Note: We wrap up our series of conference reports with a summary from Ciara Breathnach, Laura Kelley, and Sarah-Anne Buckley, whose panel on transnational motherhood, gender, and family histories receives a summary below.
Irish Mothers and Children: from Dublin to New Orleans
This panel used the lenses of gender and life cycles to thematically explore the ways in which poor women dealt with motherhood in very trying circumstances in the nineteenth and twentieth centuries. It presented three case studies that exemplified the strategies used by vulnerable Irish families to ensure economic buoyancy at home and in the transnational context.
Laura D. Kelley opened the discussion with her findings about female headed households (FHH) in nineteenth-century New Orleans. Her meticulously researched paper showed the ingenuity of immigrant Irish women and how they managed to negotiate with charity, governance, religious orders, employers, and newly found community to keep their families intact. Kelley’s findings contrasted sharply with the papers that followed.
The second case study presented by Sarah-Anne Buckley examined the experiences of poor female migrants in Britain at the turn of the century. Her fascinating paper showed how class, religion, and emigration were recurring themes in the petitions to the London Foundling Hospital, which was one of the few options for poor migrant mothers.

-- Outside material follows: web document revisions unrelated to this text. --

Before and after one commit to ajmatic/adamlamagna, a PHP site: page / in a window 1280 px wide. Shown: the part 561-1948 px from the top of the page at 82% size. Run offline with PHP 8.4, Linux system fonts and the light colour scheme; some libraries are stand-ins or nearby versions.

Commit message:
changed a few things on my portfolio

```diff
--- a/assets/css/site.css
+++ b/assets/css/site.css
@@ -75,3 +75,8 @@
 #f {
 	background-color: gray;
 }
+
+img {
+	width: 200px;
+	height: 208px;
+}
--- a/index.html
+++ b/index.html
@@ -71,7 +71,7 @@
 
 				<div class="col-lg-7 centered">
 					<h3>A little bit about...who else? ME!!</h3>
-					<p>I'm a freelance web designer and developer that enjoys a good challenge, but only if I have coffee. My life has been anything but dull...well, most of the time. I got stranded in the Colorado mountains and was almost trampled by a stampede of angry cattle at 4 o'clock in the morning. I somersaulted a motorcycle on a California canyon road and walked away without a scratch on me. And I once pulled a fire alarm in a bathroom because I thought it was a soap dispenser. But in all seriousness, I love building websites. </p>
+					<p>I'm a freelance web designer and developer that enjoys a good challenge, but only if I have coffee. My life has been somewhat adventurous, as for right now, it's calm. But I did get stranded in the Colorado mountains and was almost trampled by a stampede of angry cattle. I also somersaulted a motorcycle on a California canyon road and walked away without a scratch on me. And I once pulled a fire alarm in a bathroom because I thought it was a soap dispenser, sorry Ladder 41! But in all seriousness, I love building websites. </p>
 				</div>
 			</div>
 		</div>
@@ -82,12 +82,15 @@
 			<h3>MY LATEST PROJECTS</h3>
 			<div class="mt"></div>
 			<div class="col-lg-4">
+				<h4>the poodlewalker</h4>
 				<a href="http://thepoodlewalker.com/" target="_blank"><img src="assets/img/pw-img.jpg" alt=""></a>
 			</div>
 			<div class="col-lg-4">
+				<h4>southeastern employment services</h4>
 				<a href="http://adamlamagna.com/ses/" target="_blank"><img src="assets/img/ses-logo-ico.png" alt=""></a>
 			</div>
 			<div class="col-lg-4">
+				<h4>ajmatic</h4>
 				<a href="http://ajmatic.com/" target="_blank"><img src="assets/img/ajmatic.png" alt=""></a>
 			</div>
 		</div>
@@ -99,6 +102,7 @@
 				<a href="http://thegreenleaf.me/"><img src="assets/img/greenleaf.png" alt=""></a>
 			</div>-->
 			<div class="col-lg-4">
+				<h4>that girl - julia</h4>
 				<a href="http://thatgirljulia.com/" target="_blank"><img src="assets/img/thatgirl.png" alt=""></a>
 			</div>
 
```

Ciara Breathnach’s paper concluded the session with a case study of economic disadvantage and health inequality in early twentieth-century Dublin. Her presentation used coroners’ courts records to discuss family breakdown and the grim realities of motherhood.